=== Section Start ===

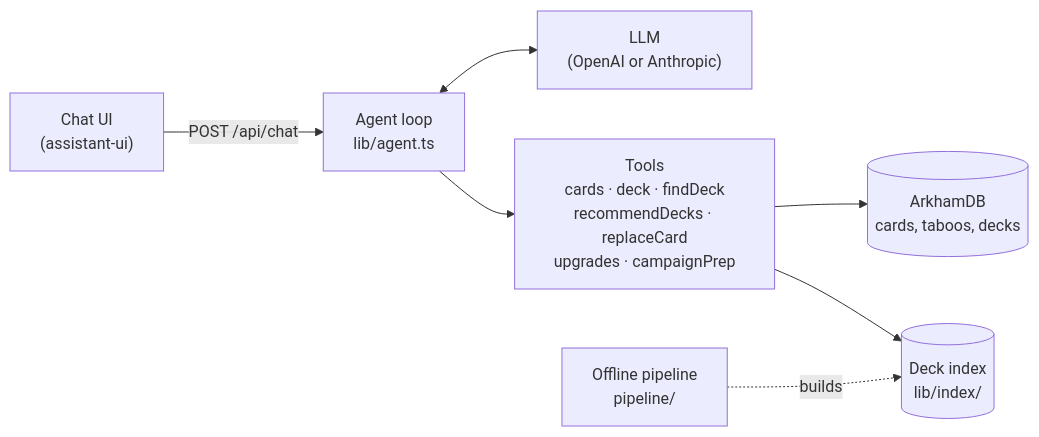
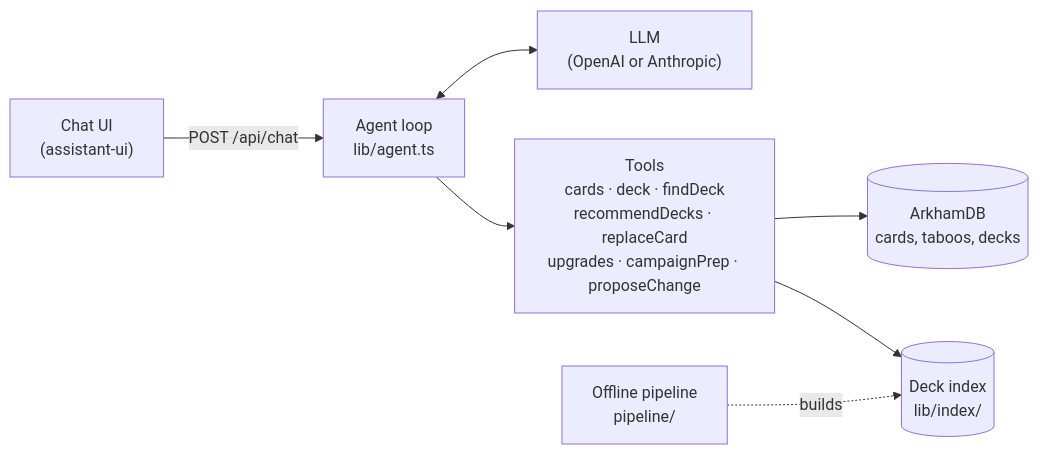
The diagram in README.md (alon-pilosoph/arkham-ai), drawn with Mermaid before and after one commit. The commit also changed other lines of this file and 42 other files, not shown here.

````diff
--- a/README.md
+++ b/README.md
@@ -53,9 +53,9 @@
 ```mermaid
 flowchart LR
   ui["Chat UI<br/>(assistant-ui)"] -- "POST /api/chat" --> loop["Agent loop<br/>lib/agent.ts"]
   loop <--> llm["LLM<br/>(OpenAI or Anthropic)"]
-  loop --> tools["Tools<br/>cards · deck · findDeck<br/>recommendDecks · replaceCard<br/>upgrades · campaignPrep"]
+  loop --> tools["Tools<br/>cards · deck · findDeck<br/>recommendDecks · replaceCard<br/>upgrades · campaignPrep · proposeChange"]
   tools --> adb[("ArkhamDB<br/>cards, taboos, decks")]
   tools --> index[("Deck index<br/>lib/index/")]
   pipeline["Offline pipeline<br/>pipeline/"] -. builds .-> index
 ```
````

=== Section End ===

## [WHAT IS EXPECTED]
Gather from the records above every line containing the string "loop".

## [EXERCISE RESULT]
   ui["Chat UI<br/>(assistant-ui)"] -- "POST /api/chat" --> loop["Agent loop<br/>lib/agent.ts"]
   loop <--> llm["LLM<br/>(OpenAI or Anthropic)"]
-  loop --> tools["Tools<br/>cards · deck · findDeck<br/>recommendDecks · replaceCard<br/>upgrades · campaignPrep"]
+  loop --> tools["Tools<br/>cards · deck · findDeck<br/>recommendDecks · replaceCard<br/>upgrades · campaignPrep · proposeChange"]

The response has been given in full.